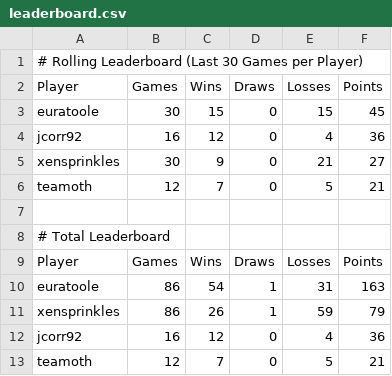
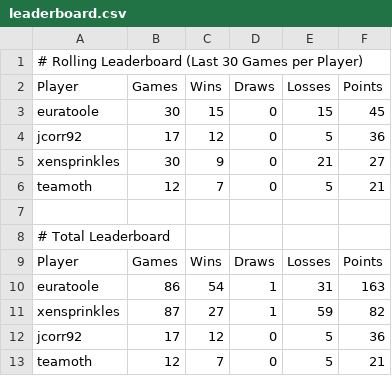
Before and after one commit to jcorr92/chess_club_leaderboard, a CSV file: leaderboard.csv, drawn as a sheet.

```diff
--- a/leaderboard.csv
+++ b/leaderboard.csv
@@ -3,3 +3,3 @@ Player,Games,Wins,Draws,Losses,Points
 euratoole,30,15,0,15,45
-jcorr92,16,12,0,4,36
+jcorr92,17,12,0,5,36
 xensprinkles,30,9,0,21,27
@@ -10,4 +10,4 @@ Player,Games,Wins,Draws,Losses,Points
 euratoole,86,54,1,31,163
-xensprinkles,86,26,1,59,79
-jcorr92,16,12,0,4,36
+xensprinkles,87,27,1,59,82
+jcorr92,17,12,0,5,36
 teamoth,12,7,0,5,21
```
Also changed, not shown: game_list.csv.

__What you have to do__.
Above are some records. Count the lines among them with the word "Losses", and answer with the number only.

__Solution__.
2